https://educationhq.com/news/poor-phoni ... udy-73926/
The report was funded by the Australian Research Council and tracked the development of 118 students from schools in disadvantaged communities, as well as the quality of teaching and support they received.
The students completed standardised measures assessing their development, attitudes, relationships, behaviour, oral language competence, and progress in literacy and numeracy.
The researchers write that, "scaled scores from the 118 children in our sample show a significant decline in word-level reading scores over time relative to age norms.”
Some at-risk students that initially recorded ‘below average’ results fell to ‘poor’ or ‘very poor’ over time. The study found that very few of these students ever had access to “evidence-based reading interventions”.
Instead, these students were more likely to receive behaviour plans, wobble chairs or supervision from teaching aides.
“We found that it was rare for teachers to consider behaviour as a possible indicator of underlying academic difficulties,” Graham said.
“Instead, teachers typically viewed it the other way around – that behaviour affects learning.
State education ministers recently agreed to back the Federal Government’s plan to embed the teaching of phonics and reading instruction into initial teacher education (ITE) and increase the amount of time allocated to literacy in ITE courses.
Professor Pamela Snow is a member of the IFERI's Advisory Group. She is an outstanding and prolific blogger and a contributor to the featured study.
“This finding suggests that explicit phonics-based instruction is potentially a neglected component of reading instruction,” lead researcher Professor Linda Graham said.
“This is a common criticism of the ‘balanced literacy’ approach; an approach that dominates early reading instruction in most Australian schools.”

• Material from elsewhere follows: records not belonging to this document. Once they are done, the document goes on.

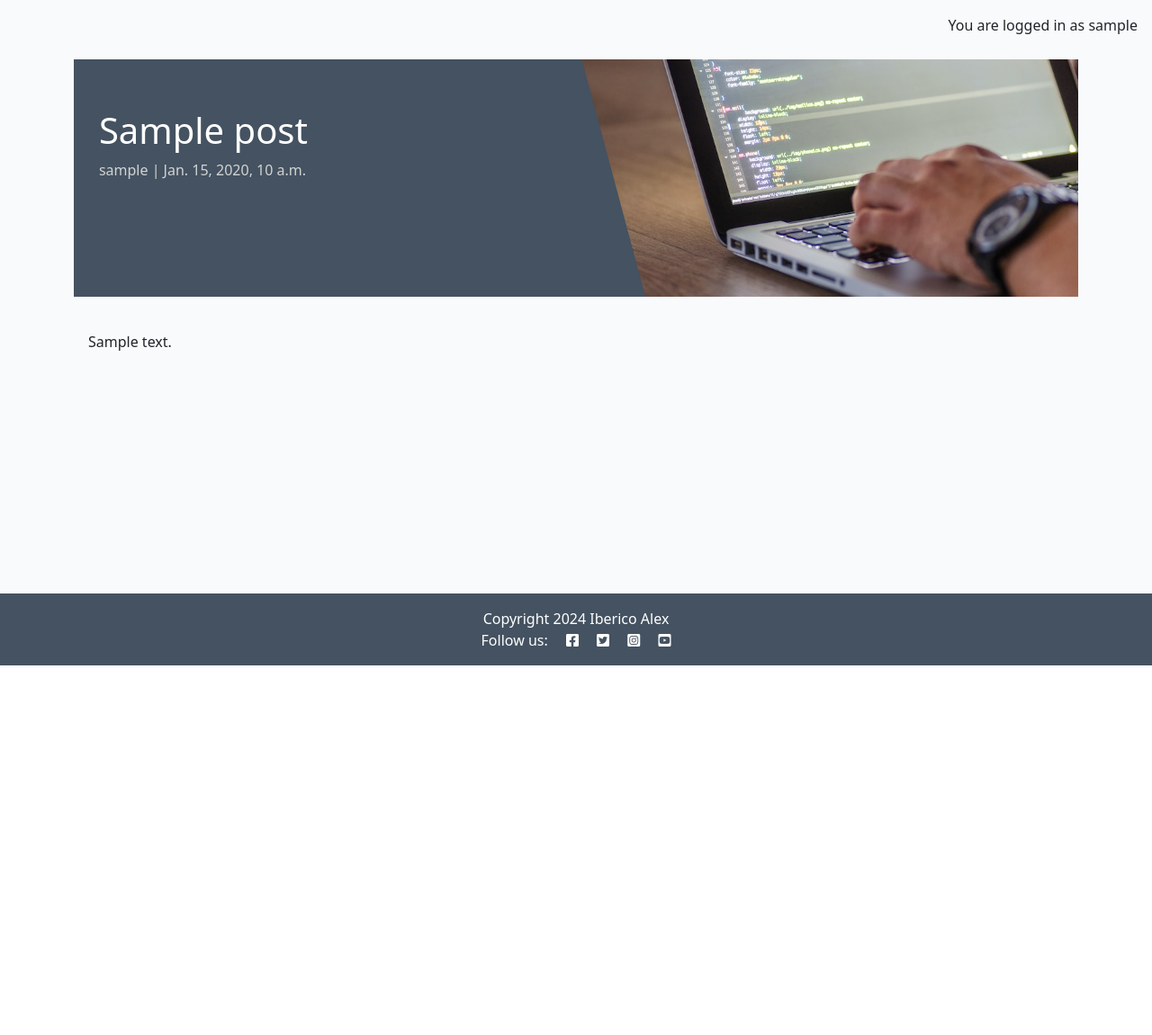
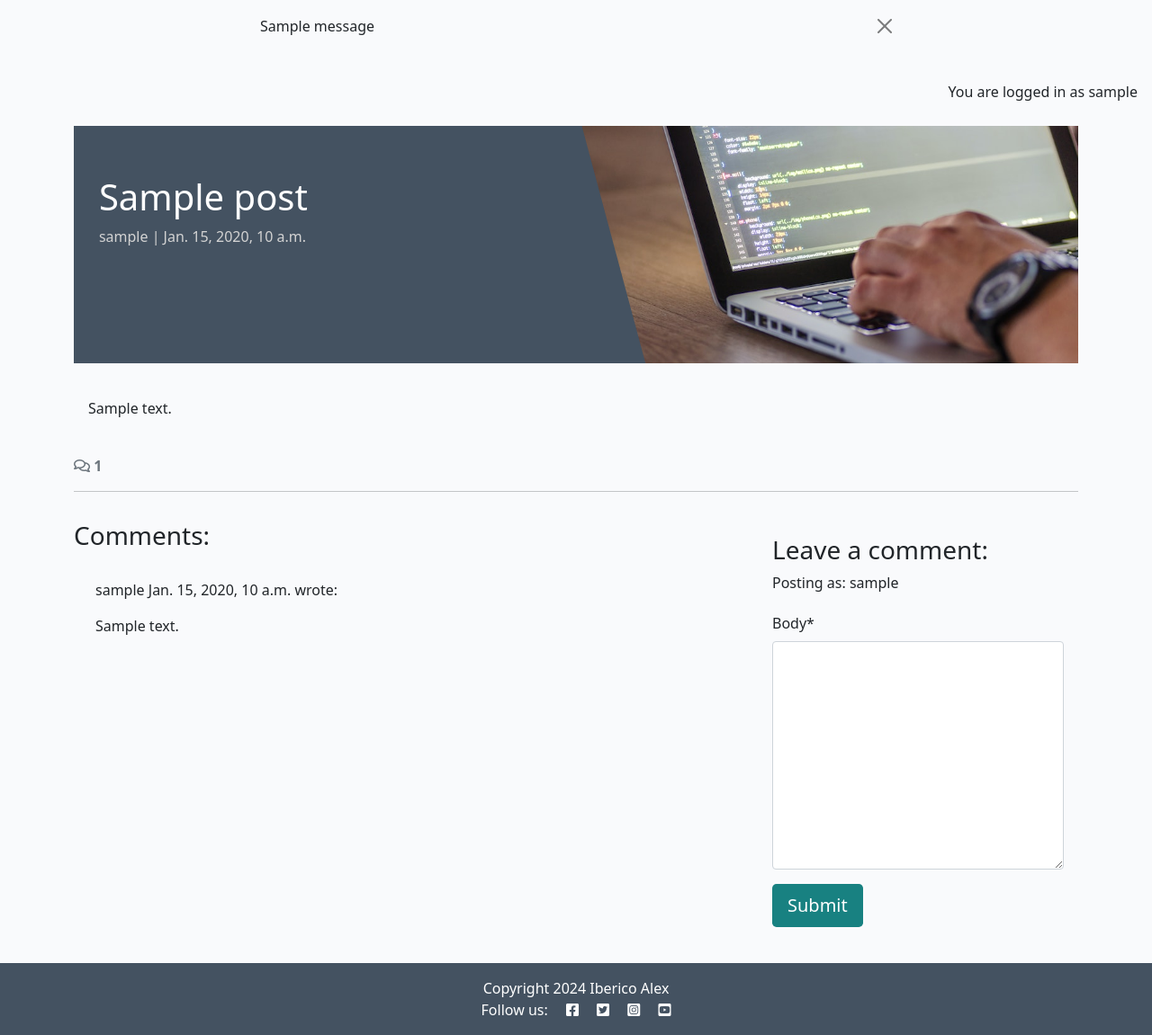
Before and after one commit to ibericoalex/iberico-alex-blog, a Django app: a page that uses templates/base.html in a window 1280 px wide. Shown: the part 60-1211 px from the top of the page at 90% size. Before the commit the page ends 800 px from the top, so only its background shows below. Run offline with Django 4.2, Linux system fonts and the light colour scheme; a user stored in the database is signed in; tables that the repository leaves empty hold one stand-in row (values such as "Sample post"); one stand-in notice (Sample message) is shown; some libraries are stand-ins or nearby versions.

Commit message:
create field to add comments in posts

```diff
--- /dev/null
+++ b/blog/forms.py
@@ -0,0 +1,8 @@
+from .models import Comment
+from django import forms
+
+
+class CommentForm(forms.ModelForm):
+    class Meta:
+        model = Comment
+        fields = ('body',)
--- a/blog/templates/blog/post_detail.html
+++ b/blog/templates/blog/post_detail.html
@@ -1,6 +1,8 @@
-{% extends 'base.html' %} {% block content %}
+{% extends 'base.html' %}
 {% load static %}
+{% load crispy_forms_tags %}
 
+{% block content %}
 <div class="masthead">
     <div class="container">
         <div class="row g-0">
@@ -29,6 +31,66 @@
             </div>
         </div>
     </div>
+     <!-- Displaying count of comments -->
+  <div class="row">
+    <div class="col-12">
+      <strong class="text-secondary">
+        <i class="far fa-comments"></i> {{ comment_count }}
+      </strong>
+    </div>
+    <div class="col-12">
+      <hr>
+    </div>
+  </div>
+  <!-- Displaying Comments -->
+  <div class="row">
+    <div class="col-md-8 card mb-4  mt-3 ">
+      <h3>Comments:</h3>
+      <div class="card-body">
+        <!-- We want a for loop inside the empty control tags
+          to iterate through each comment in comments -->
+        {% for comment in comments %}
+        <div class="p-2 comments
+          {% if not comment.approved and comment.author == user %}
+          faded{% elif not comment.approved %} d-none{% endif %}">
+          <p class="font-weight-bold">
+            {{ comment.author }}
+            <span class="font-weight-normal">
+              {{ comment.created_on }}
+            </span> wrote:
+          </p>
+          <div id="comment{{ comment.id }}">
+            {{ comment.body | linebreaks }}
+          </div>
+          {% if not comment.approved and comment.author == user %}
+          <p class="approval">
+            This comment is awaiting approval
+          </p>
+          {% endif %}
+        </div>
+        <!-- Our for loop ends here -->
+        {% endfor %}
+      </div>
+    </div>
+    <!-- Creating New Comments -->
+    <div class="col-md-4 card mb-4 mt-3">
+        <div class="card-body">
+          {% if user.is_authenticated %}
+          <h3>Leave a comment:</h3>
+          <p>Posting as: {{ user.username }}</p>
+          <form id="commentForm" method="post"
+            style="margin-top: 1.3em;">
+            {{ comment_form | crispy }}
+            {% csrf_token %}
+            <button id="submitButton" type="submit"
+              class="btn btn-signup btn-lg">Submit</button>
+          </form>
+          {% else %}
+          <p>Log in to leave a comment</p>
+          {% endif %}
+        </div>
+      </div>
+  </div>
 </div>
 
 {% endblock content %}
--- a/blog/views.py
+++ b/blog/views.py
@@ -1,6 +1,9 @@
 from django.shortcuts import render, get_object_or_404
 from django.views import generic
+from django.contrib import messages
 from .models import Post
+from .forms import CommentForm
+
 
 # Create your views here.
 class PostList(generic.ListView):
@@ -24,9 +27,30 @@ def post_detail(request, slug):
 
     queryset = Post.objects.filter(status=1)
     post = get_object_or_404(queryset, slug=slug)
+    comments = post.comments.all().order_by("-created_on")
+    comment_count = post.comments.filter(approved=True).count()
+    if request.method == "POST":
+        comment_form = CommentForm(data=request.POST)
+        if comment_form.is_valid():
+            comment = comment_form.save(commit=False)
+            comment.author = request.user
+            comment.post = post
+            comment.save()
+            messages.add_message(
+                request, messages.SUCCESS,
+                'Comment submitted and awaiting approval'
+            )
+
+
+    comment_form = CommentForm()
 
     return render(
-        request,
-        "blog/post_detail.html",
-        {"post": post},
-    )
+    request,
+    "blog/post_detail.html",
+    {
+        "post": post,
+        "comments": comments,
+        "comment_count": comment_count,
+        "comment_form": comment_form,
+    },
+)
--- a/requirements.txt
+++ b/requirements.txt
@@ -1,7 +1,9 @@
 asgiref==3.7.2
+crispy-bootstrap5==2024.2
 dj-database-url==0.5.0
 Django==4.2.10
 django-allauth==0.61.1
+django-crispy-forms==2.1
 django-summernote==0.8.20.0
 gunicorn==20.1.0
 oauthlib==3.2.2
--- a/templates/base.html
+++ b/templates/base.html
@@ -76,6 +76,22 @@
         </div>
     </nav>
 
+    <!-- displaying Django messages -->
+    <div class="container">
+        <div class="row">
+        <div class="col-md-8 offset-md-2">
+            {% for message in messages %}
+            <div class="alert {{ message.tags }} alert-dismissible
+            fade show" id="msg" role="alert">
+            {{ message | safe }}
+            <button type="button" class="btn-close"
+                data-bs-dismiss="alert" aria-label="Close"></button>
+            </div>
+            {% endfor %}
+        </div>
+        </div>
+    </div>
+
     <main class="flex-shrink-0 main-bg">
         {% if user.is_authenticated %}
         <p class="text-end m-3">You are logged in as {{ user }}</p>
```
Also changed, not shown: ibericoblog/settings.py (+6 -1 lines).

Graham worked alongside Associate Professor Sonia White and Haley Tancredi from QUT, Professor Pamela Snow from La Trobe University and Dr Kathy Cologon from Macquarie University to produce the report.
The Snow Report